**INSTRUCTIONS FOR THE TASK**
Exact copy, no pictures: repeat the data that follows.

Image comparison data
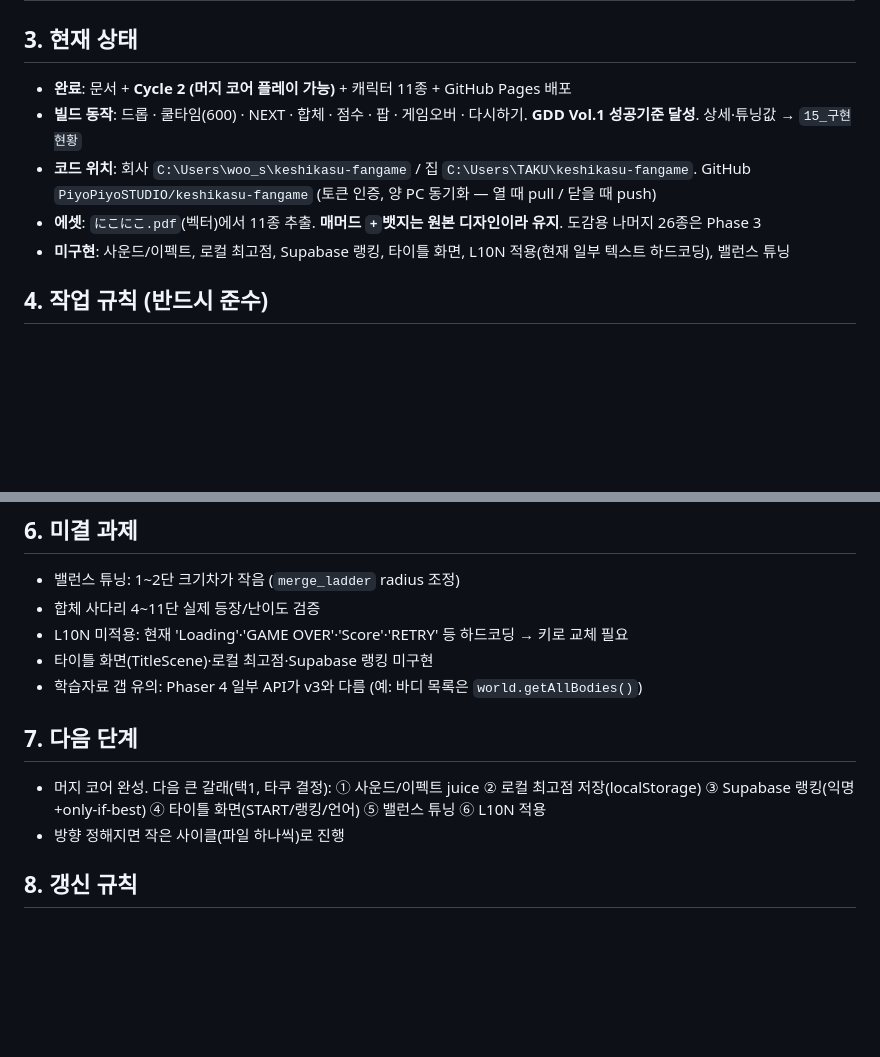
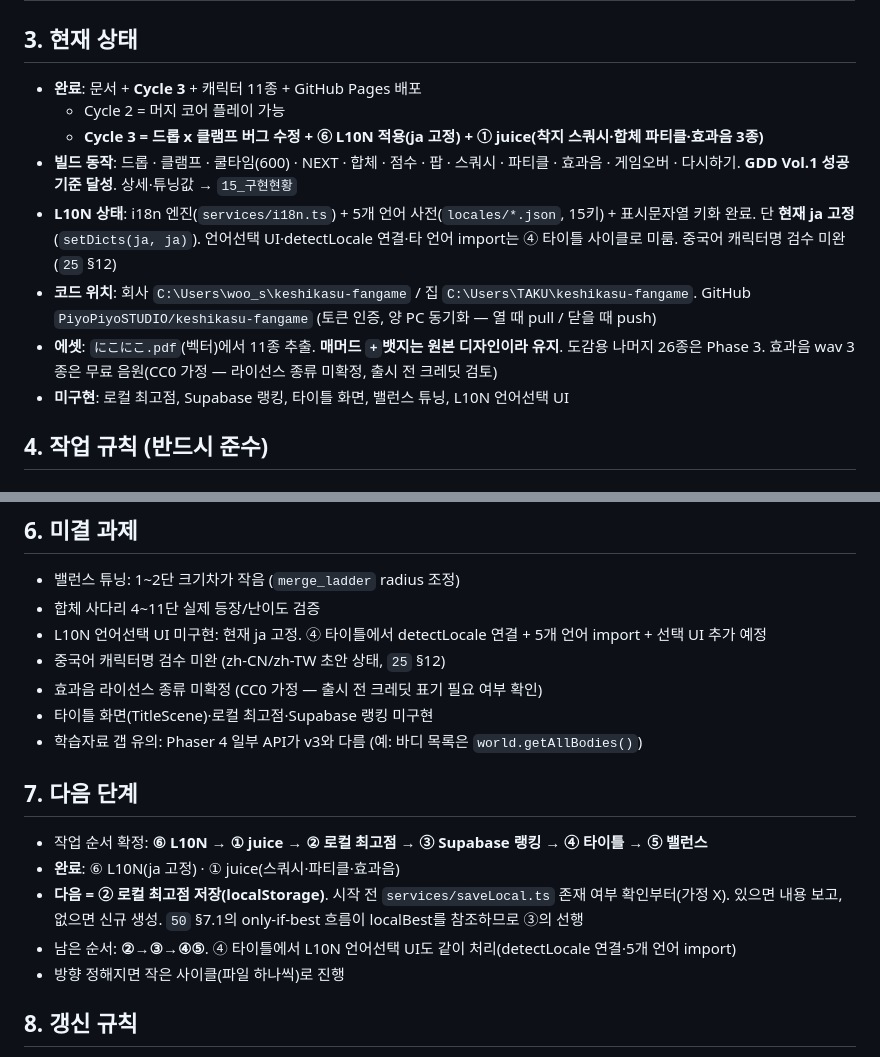
Before and after one commit to PiyoPiyoSTUDIO/keshikasu-fangame, a Markdown page: handoff/99_AI인수인계.md, 2 parts joined by grey strips. Drawn GitHub-style; blank space fills up the shorter version.

```diff
--- a/handoff/99_AI인수인계.md
+++ b/handoff/99_AI인수인계.md
@@ -32,11 +32,14 @@
 | 배포 URL | https://piyopiyostudio.github.io/keshikasu-fangame/ | GitHub Pages 자동배포(deploy.yml) |
 
 ## 3. 현재 상태
-- **완료**: 문서 + **Cycle 2 (머지 코어 플레이 가능)** + 캐릭터 11종 + GitHub Pages 배포
-- **빌드 동작**: 드롭 · 쿨타임(600) · NEXT · 합체 · 점수 · 팝 · 게임오버 · 다시하기. **GDD Vol.1 성공기준 달성**. 상세·튜닝값 → `15_구현현황`
+- **완료**: 문서 + **Cycle 3** + 캐릭터 11종 + GitHub Pages 배포
+  - Cycle 2 = 머지 코어 플레이 가능
+  - **Cycle 3 = 드롭 x 클램프 버그 수정 + ⑥ L10N 적용(ja 고정) + ① juice(착지 스쿼시·합체 파티클·효과음 3종)**
+- **빌드 동작**: 드롭 · 클램프 · 쿨타임(600) · NEXT · 합체 · 점수 · 팝 · 스쿼시 · 파티클 · 효과음 · 게임오버 · 다시하기. **GDD Vol.1 성공기준 달성**. 상세·튜닝값 → `15_구현현황`
+- **L10N 상태**: i18n 엔진(`services/i18n.ts`) + 5개 언어 사전(`locales/*.json`, 15키) + 표시문자열 키화 완료. 단 **현재 ja 고정**(`setDicts(ja, ja)`). 언어선택 UI·detectLocale 연결·타 언어 import는 ④ 타이틀 사이클로 미룸. 중국어 캐릭터명 검수 미완(`25` §12)
 - **코드 위치**: 회사 `C:\Users\woo_s\keshikasu-fangame` / 집 `C:\Users\TAKU\keshikasu-fangame`. GitHub `PiyoPiyoSTUDIO/keshikasu-fangame` (토큰 인증, 양 PC 동기화 — 열 때 pull / 닫을 때 push)
-- **에셋**: `にこにこ.pdf`(벡터)에서 11종 추출. **매머드 `+`뱃지는 원본 디자인이라 유지**. 도감용 나머지 26종은 Phase 3
-- **미구현**: 사운드/이펙트, 로컬 최고점, Supabase 랭킹, 타이틀 화면, L10N 적용(현재 일부 텍스트 하드코딩), 밸런스 튜닝
+- **에셋**: `にこにこ.pdf`(벡터)에서 11종 추출. **매머드 `+`뱃지는 원본 디자인이라 유지**. 도감용 나머지 26종은 Phase 3. 효과음 wav 3종은 무료 음원(CC0 가정 — 라이선스 종류 미확정, 출시 전 크레딧 검토)
+- **미구현**: 로컬 최고점, Supabase 랭킹, 타이틀 화면, 밸런스 튜닝, L10N 언어선택 UI
 
 ## 4. 작업 규칙 (반드시 준수)
 
@@ -74,12 +77,17 @@
 ## 6. 미결 과제
 - 밸런스 튜닝: 1~2단 크기차가 작음 (`merge_ladder` radius 조정)
 - 합체 사다리 4~11단 실제 등장/난이도 검증
-- L10N 미적용: 현재 'Loading'·'GAME OVER'·'Score'·'RETRY' 등 하드코딩 → 키로 교체 필요
+- L10N 언어선택 UI 미구현: 현재 ja 고정. ④ 타이틀에서 detectLocale 연결 + 5개 언어 import + 선택 UI 추가 예정
+- 중국어 캐릭터명 검수 미완 (zh-CN/zh-TW 초안 상태, `25` §12)
+- 효과음 라이선스 종류 미확정 (CC0 가정 — 출시 전 크레딧 표기 필요 여부 확인)
 - 타이틀 화면(TitleScene)·로컬 최고점·Supabase 랭킹 미구현
 - 학습자료 갭 유의: Phaser 4 일부 API가 v3와 다름 (예: 바디 목록은 `world.getAllBodies()`)
 
 ## 7. 다음 단계
-- 머지 코어 완성. 다음 큰 갈래(택1, 타쿠 결정): ① 사운드/이펙트 juice ② 로컬 최고점 저장(localStorage) ③ Supabase 랭킹(익명+only-if-best) ④ 타이틀 화면(START/랭킹/언어) ⑤ 밸런스 튜닝 ⑥ L10N 적용
+- 작업 순서 확정: **⑥ L10N → ① juice → ② 로컬 최고점 → ③ Supabase 랭킹 → ④ 타이틀 → ⑤ 밸런스**
+- **완료**: ⑥ L10N(ja 고정) · ① juice(스쿼시·파티클·효과음)
+- **다음 = ② 로컬 최고점 저장(localStorage)**. 시작 전 `services/saveLocal.ts` 존재 여부 확인부터(가정 X). 있으면 내용 보고, 없으면 신규 생성. `50` §7.1의 only-if-best 흐름이 localBest를 참조하므로 ③의 선행
+- 남은 순서: **②→③→④⑤**. ④ 타이틀에서 L10N 언어선택 UI도 같이 처리(detectLocale 연결·5개 언어 import)
 - 방향 정해지면 작은 사이클(파일 하나씩)로 진행
 
 ## 8. 갱신 규칙
```
Also changed, not shown: other parts of handoff/99_AI인수인계.md (+2 -2 lines), handoff/15_구현현황.md (+21 -8 lines), handoff/25_L10N사양.md (+3 -2 lines).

**REPLY TO THE TASK**
Before and after one commit to PiyoPiyoSTUDIO/keshikasu-fangame, a Markdown page: handoff/99_AI인수인계.md, 2 parts joined by grey strips. Drawn GitHub-style; blank space fills up the shorter version.

```diff
--- a/handoff/99_AI인수인계.md
+++ b/handoff/99_AI인수인계.md
@@ -32,11 +32,14 @@
 | 배포 URL | https://piyopiyostudio.github.io/keshikasu-fangame/ | GitHub Pages 자동배포(deploy.yml) |
 
 ## 3. 현재 상태
-- **완료**: 문서 + **Cycle 2 (머지 코어 플레이 가능)** + 캐릭터 11종 + GitHub Pages 배포
-- **빌드 동작**: 드롭 · 쿨타임(600) · NEXT · 합체 · 점수 · 팝 · 게임오버 · 다시하기. **GDD Vol.1 성공기준 달성**. 상세·튜닝값 → `15_구현현황`
+- **완료**: 문서 + **Cycle 3** + 캐릭터 11종 + GitHub Pages 배포
+  - Cycle 2 = 머지 코어 플레이 가능
+  - **Cycle 3 = 드롭 x 클램프 버그 수정 + ⑥ L10N 적용(ja 고정) + ① juice(착지 스쿼시·합체 파티클·효과음 3종)**
+- **빌드 동작**: 드롭 · 클램프 · 쿨타임(600) · NEXT · 합체 · 점수 · 팝 · 스쿼시 · 파티클 · 효과음 · 게임오버 · 다시하기. **GDD Vol.1 성공기준 달성**. 상세·튜닝값 → `15_구현현황`
+- **L10N 상태**: i18n 엔진(`services/i18n.ts`) + 5개 언어 사전(`locales/*.json`, 15키) + 표시문자열 키화 완료. 단 **현재 ja 고정**(`setDicts(ja, ja)`). 언어선택 UI·detectLocale 연결·타 언어 import는 ④ 타이틀 사이클로 미룸. 중국어 캐릭터명 검수 미완(`25` §12)
 - **코드 위치**: 회사 `C:\Users\woo_s\keshikasu-fangame` / 집 `C:\Users\TAKU\keshikasu-fangame`. GitHub `PiyoPiyoSTUDIO/keshikasu-fangame` (토큰 인증, 양 PC 동기화 — 열 때 pull / 닫을 때 push)
-- **에셋**: `にこにこ.pdf`(벡터)에서 11종 추출. **매머드 `+`뱃지는 원본 디자인이라 유지**. 도감용 나머지 26종은 Phase 3
-- **미구현**: 사운드/이펙트, 로컬 최고점, Supabase 랭킹, 타이틀 화면, L10N 적용(현재 일부 텍스트 하드코딩), 밸런스 튜닝
+- **에셋**: `にこにこ.pdf`(벡터)에서 11종 추출. **매머드 `+`뱃지는 원본 디자인이라 유지**. 도감용 나머지 26종은 Phase 3. 효과음 wav 3종은 무료 음원(CC0 가정 — 라이선스 종류 미확정, 출시 전 크레딧 검토)
+- **미구현**: 로컬 최고점, Supabase 랭킹, 타이틀 화면, 밸런스 튜닝, L10N 언어선택 UI
 
 ## 4. 작업 규칙 (반드시 준수)
 
@@ -74,12 +77,17 @@
 ## 6. 미결 과제
 - 밸런스 튜닝: 1~2단 크기차가 작음 (`merge_ladder` radius 조정)
 - 합체 사다리 4~11단 실제 등장/난이도 검증
-- L10N 미적용: 현재 'Loading'·'GAME OVER'·'Score'·'RETRY' 등 하드코딩 → 키로 교체 필요
+- L10N 언어선택 UI 미구현: 현재 ja 고정. ④ 타이틀에서 detectLocale 연결 + 5개 언어 import + 선택 UI 추가 예정
+- 중국어 캐릭터명 검수 미완 (zh-CN/zh-TW 초안 상태, `25` §12)
+- 효과음 라이선스 종류 미확정 (CC0 가정 — 출시 전 크레딧 표기 필요 여부 확인)
 - 타이틀 화면(TitleScene)·로컬 최고점·Supabase 랭킹 미구현
 - 학습자료 갭 유의: Phaser 4 일부 API가 v3와 다름 (예: 바디 목록은 `world.getAllBodies()`)
 
 ## 7. 다음 단계
-- 머지 코어 완성. 다음 큰 갈래(택1, 타쿠 결정): ① 사운드/이펙트 juice ② 로컬 최고점 저장(localStorage) ③ Supabase 랭킹(익명+only-if-best) ④ 타이틀 화면(START/랭킹/언어) ⑤ 밸런스 튜닝 ⑥ L10N 적용
+- 작업 순서 확정: **⑥ L10N → ① juice → ② 로컬 최고점 → ③ Supabase 랭킹 → ④ 타이틀 → ⑤ 밸런스**
+- **완료**: ⑥ L10N(ja 고정) · ① juice(스쿼시·파티클·효과음)
+- **다음 = ② 로컬 최고점 저장(localStorage)**. 시작 전 `services/saveLocal.ts` 존재 여부 확인부터(가정 X). 있으면 내용 보고, 없으면 신규 생성. `50` §7.1의 only-if-best 흐름이 localBest를 참조하므로 ③의 선행
+- 남은 순서: **②→③→④⑤**. ④ 타이틀에서 L10N 언어선택 UI도 같이 처리(detectLocale 연결·5개 언어 import)
 - 방향 정해지면 작은 사이클(파일 하나씩)로 진행
 
 ## 8. 갱신 규칙
```
Also changed, not shown: other parts of handoff/99_AI인수인계.md (+2 -2 lines), handoff/15_구현현황.md (+21 -8 lines), handoff/25_L10N사양.md (+3 -2 lines).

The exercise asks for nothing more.